This evening he started to talk. He said he was feeling anxious and a little stressed. We actually ended up lying on the floor, facing the ceiling and talking.
He is wondering when some of the consequences will be lifted...he is starting to ask questions: What do the clothes I wear have to do with smoking pot? Why can I not see my friends? Why are you meeting me off the bus? Why can't I ride in the car with friends? He says he has stopped smoking pot now and he wants to return to his B.C. (Before Confirmation of drug use) life. Why do I have to see a therapist if I have already stopped smoking?
Ahhhhh, finally, an opportunity for me to teach him.
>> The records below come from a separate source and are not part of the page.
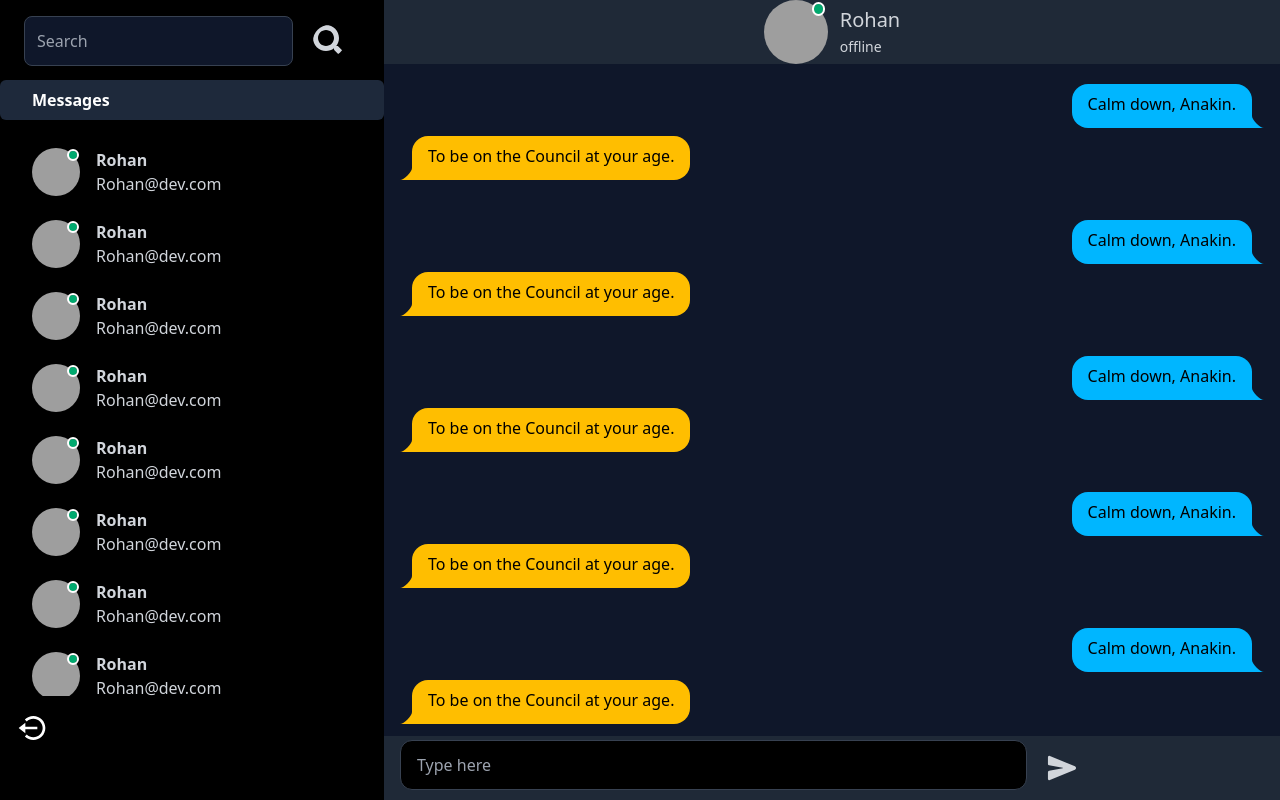
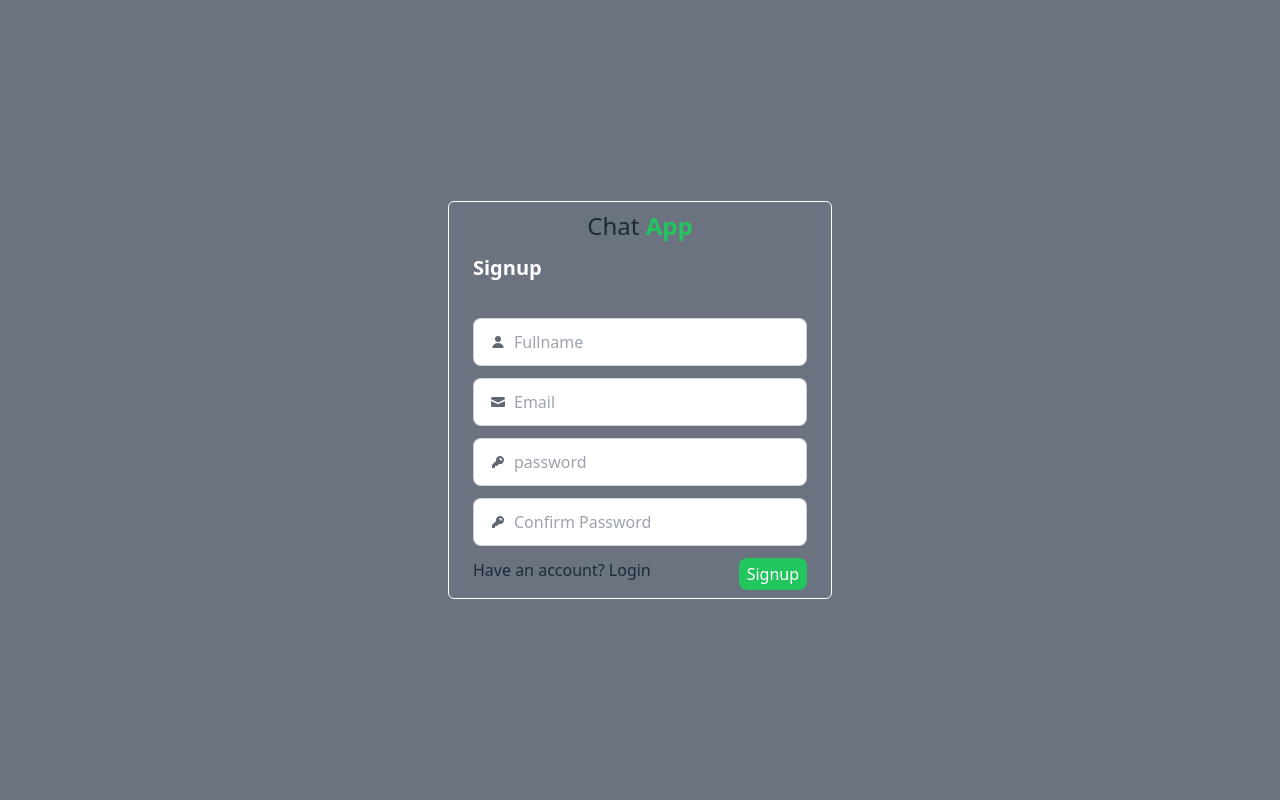
Before and after one commit to Siddharth-singhSengar/MERN-Chat-App, a React (Vite) app in the folder Frontend/: page / in a window 1280 px wide. Built offline with nearby package versions, Linux system fonts and the light colour scheme; grey boxes are pictures that could not be loaded.

Commit message:
login,signup frontend

```diff
--- a/Frontend/package.json
+++ b/Frontend/package.json
@@ -12,6 +12,7 @@
   "dependencies": {
     "react": "^18.3.1",
     "react-dom": "^18.3.1",
+    "react-hook-form": "^7.53.0",
     "react-icons": "^5.3.0"
   },
   "devDependencies": {
--- a/Frontend/src/App.jsx
+++ b/Frontend/src/App.jsx
@@ -1,14 +1,14 @@
 
+import Signup from "./components/Signup"
 import Left from "./Home/Leftpart/Left"
 import Right from "./Home/Rightpart/Right"
 
 
 function hello() {
   return (
-    <div className="flex h-screen">
-    <Left/>
-    <Right/>
-    </div>
+
+    <Signup/>
+
   )
 }
 export default hello
--- /dev/null
+++ b/Frontend/src/components/Login.jsx
@@ -0,0 +1,54 @@
+function Login() {
+  return (
+    <div className="flex h-screen items-center justify-center  bg-gray-500  ">
+      <form
+        action=""
+        className="border border-white px-6 py-2 rounded-md space-y-3 w-96"
+      >
+        <h1 className="text-2xl text-center">
+          Chat <span className="text-green-500 font-semibold">App</span>
+        </h1>
+        <h2 className="text-xl text-white font-bold">Login</h2>
+        <br />
+
+        <label className="input input-bordered flex items-center gap-2">
+          <svg
+            xmlns="http://www.w3.org/2000/svg"
+            viewBox="0 0 16 16"
+            fill="currentColor"
+            className="h-4 w-4 opacity-70"
+          >
+            <path d="M2.5 3A1.5 1.5 0 0 0 1 4.5v.793c.026.009.051.02.076.032L7.674 8.51c.206.1.446.1.652 0l6.598-3.185A.755.755 0 0 1 15 5.293V4.5A1.5 1.5 0 0 0 13.5 3h-11Z" />
+            <path d="M15 6.954 8.978 9.86a2.25 2.25 0 0 1-1.956 0L1 6.954V11.5A1.5 1.5 0 0 0 2.5 13h11a1.5 1.5 0 0 0 1.5-1.5V6.954Z" />
+          </svg>
+          <input type="email" className="grow" placeholder="Email" />
+        </label>
+        <label className="input input-bordered flex items-center gap-2">
+          <svg
+            xmlns="http://www.w3.org/2000/svg"
+            viewBox="0 0 16 16"
+            fill="currentColor"
+            className="h-4 w-4 opacity-70"
+          >
+            <path
+              fillRule="evenodd"
+              d="M14 6a4 4 0 0 1-4.899 3.899l-1.955 1.955a.5.5 0 0 1-.353.146H5v1.5a.5.5 0 0 1-.5.5h-2a.5.5 0 0 1-.5-.5v-2.293a.5.5 0 0 1 .146-.353l3.955-3.955A4 4 0 1 1 14 6Zm-4-2a.75.75 0 0 0 0 1.5.5.5 0 0 1 .5.5.75.75 0 0 0 1.5 0 2 2 0 0 0-2-2Z"
+              clipRule="evenodd"
+            />
+          </svg>
+          <input type="password" className="grow" placeholder="password" />
+        </label>
+
+        <div className="flex justify-between">
+          <p>New User? Signup </p>
+          <input
+            type="submit"
+            value="Signup"
+            className="text-white bg-green-500 px-2 py-1 cursor-pointer rounded-lg"
+          />
+        </div>
+      </form>
+    </div>
+  );
+}
+export default Login;
--- /dev/null
+++ b/Frontend/src/components/Signup.jsx
@@ -0,0 +1,132 @@
+import { useForm } from "react-hook-form";
+
+function Signup() {
+  const {
+    register,
+    handleSubmit,
+    watch,
+    formState: { errors },
+  } = useForm();
+
+  const password = watch("password","")
+  const ConfirmPassword = watch("confirmPassword","")
+
+  const validatePasswordmatch = (value) =>{
+      return value===password || "Password do not match"
+  }
+
+  const onSubmit = (data) => console.log(data);
+  return (
+    <div className="flex h-screen items-center justify-center  bg-gray-500  ">
+      <form
+        onSubmit={handleSubmit(onSubmit)}
+        className="border border-white px-6 py-2 rounded-md space-y-3 w-96"
+      >
+        <h1 className="text-2xl text-center">
+          Chat <span className="text-green-500 font-semibold">App</span>
+        </h1>
+        <h2 className="text-xl text-white font-bold">Signup</h2>
+        <br />
+
+        <label className="input input-bordered flex items-center gap-2 ">
+          <svg
+            xmlns="http://www.w3.org/2000/svg"
+            viewBox="0 0 16 16"
+            fill="currentColor"
+            className="h-4 w-4 opacity-70 "
+          >
+            <path d="M8 8a3 3 0 1 0 0-6 3 3 0 0 0 0 6ZM12.735 14c.618 0 1.093-.561.872-1.139a6.002 6.002 0 0 0-11.215 0c-.22.578.254 1.139.872 1.139h9.47Z" />
+          </svg>
+          <input
+            type="text"
+            className="grow"
+            placeholder="Fullname"
+            {...register("Fullname", { required: true })}
+          />
+        </label>
+        {errors.Fullname && (
+          <span className="text-red-500 text-md font-semibold">This field is required</span>
+        )}
+
+        <label className="input input-bordered flex items-center gap-2">
+          <svg
+            xmlns="http://www.w3.org/2000/svg"
+            viewBox="0 0 16 16"
+            fill="currentColor"
+            className="h-4 w-4 opacity-70"
+          >
+            <path d="M2.5 3A1.5 1.5 0 0 0 1 4.5v.793c.026.009.051.02.076.032L7.674 8.51c.206.1.446.1.652 0l6.598-3.185A.755.755 0 0 1 15 5.293V4.5A1.5 1.5 0 0 0 13.5 3h-11Z" />
+            <path d="M15 6.954 8.978 9.86a2.25 2.25 0 0 1-1.956 0L1 6.954V11.5A1.5 1.5 0 0 0 2.5 13h11a1.5 1.5 0 0 0 1.5-1.5V6.954Z" />
+          </svg>
+          <input
+            type="email"
+            className="grow"
+            placeholder="Email"
+            {...register("Email", { required: true })}
+          />
+        </label>
+        {errors.Email && (
+          <span className="text-red-500 text-md font-semibold">This field is required</span>
+        )}
+
+        <label className="input input-bordered flex items-center gap-2">
+          <svg
+            xmlns="http://www.w3.org/2000/svg"
+            viewBox="0 0 16 16"
+            fill="currentColor"
+            className="h-4 w-4 opacity-70"
+          >
+            <path
+              fillRule="evenodd"
+              d="M14 6a4 4 0 0 1-4.899 3.899l-1.955 1.955a.5.5 0 0 1-.353.146H5v1.5a.5.5 0 0 1-.5.5h-2a.5.5 0 0 1-.5-.5v-2.293a.5.5 0 0 1 .146-.353l3.955-3.955A4 4 0 1 1 14 6Zm-4-2a.75.75 0 0 0 0 1.5.5.5 0 0 1 .5.5.75.75 0 0 0 1.5 0 2 2 0 0 0-2-2Z"
+              clipRule="evenodd"
+            />
+          </svg>
+          <input
+            type="password"
+            className="grow"
+            placeholder="password"
+            {...register("password", { required: true })}
+          />
+        </label>
+        {errors.password && (
+          <span className="text-red-500 text-md font-semibold">This field is required</span>
+        )}
+
+        <label className="input input-bordered flex items-center gap-2">
+          <svg
+            xmlns="http://www.w3.org/2000/svg"
+            viewBox="0 0 16 16"
+            fill="currentColor"
+            className="h-4 w-4 opacity-70"
+          >
+            <path
+              fillRule="evenodd"
+              d="M14 6a4 4 0 0 1-4.899 3.899l-1.955 1.955a.5.5 0 0 1-.353.146H5v1.5a.5.5 0 0 1-.5.5h-2a.5.5 0 0 1-.5-.5v-2.293a.5.5 0 0 1 .146-.353l3.955-3.955A4 4 0 1 1 14 6Zm-4-2a.75.75 0 0 0 0 1.5.5.5 0 0 1 .5.5.75.75 0 0 0 1.5 0 2 2 0 0 0-2-2Z"
+              clipRule="evenodd"
+            />
+          </svg>
+          <input
+            type="password"
+            className="grow"
+            placeholder="Confirm Password"
+            {...register("ConfirmPassword", { required: true,  validate:validatePasswordmatch})}
+          />
+        </label>
+        {errors.ConfirmPassword && (
+          <span className="text-red-500 text-md font-semibold">{errors.ConfirmPassword.message}</span>
+        )}
+
+        <div className="flex justify-between">
+          <p>Have an account? Login </p>
+          <input
+            type="submit"
+            value="Signup"
+            className="text-white bg-green-500 px-2 py-1 cursor-pointer rounded-lg"
+          />
+        </div>
+      </form>
+    </div>
+  );
+}
+export default Signup;
```
Also changed, not shown: 1 other file (tests, documents, lock files or other folders).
No lecturing, just answering questions.
So, here are some simple short points I wanted to be sure to make:
1) When a boat hits rough waters on the ocean, the sails are pulled in, the cargo is sure to be tied fast. We hold on tighter until the storm is over and the sails can be opened again. We are in rough waters right now, and we are pulling in. Not because we don't think that we will get through the storm, but rather because we know that if we take these steps we will get through to the other side with less damage. Dad and Mom are the captains. We are in charge.
2) Stopping drug use is easy. Living life off drugs is hard. Our job is to help him to live life now. The therapist offers expertise we don't have. We need the resource. We are doing things now to help him live his life without needing to smoke.
3) The consequences are not punitive -- they are constuctive. What do we need to do to help you get through this? We are not out to get you. We are in this together. We are on your side.
He stayed on his back for over an hour. We talked, I listened. He was quiet. Most of the time. I was quieter. I was just there, beside him.
And I decided that I had to be the one to out-wait him. He had to be the one to get up first. I wanted to symbolize that I was not going to leave him. I wanted him to feel that although we have 8 kids, he is special enough for me to give him this gift of time.
Quiet, solid, still. I need to offer him what he needs. He needs to be willing to reach out and take it.
I think he is getting it.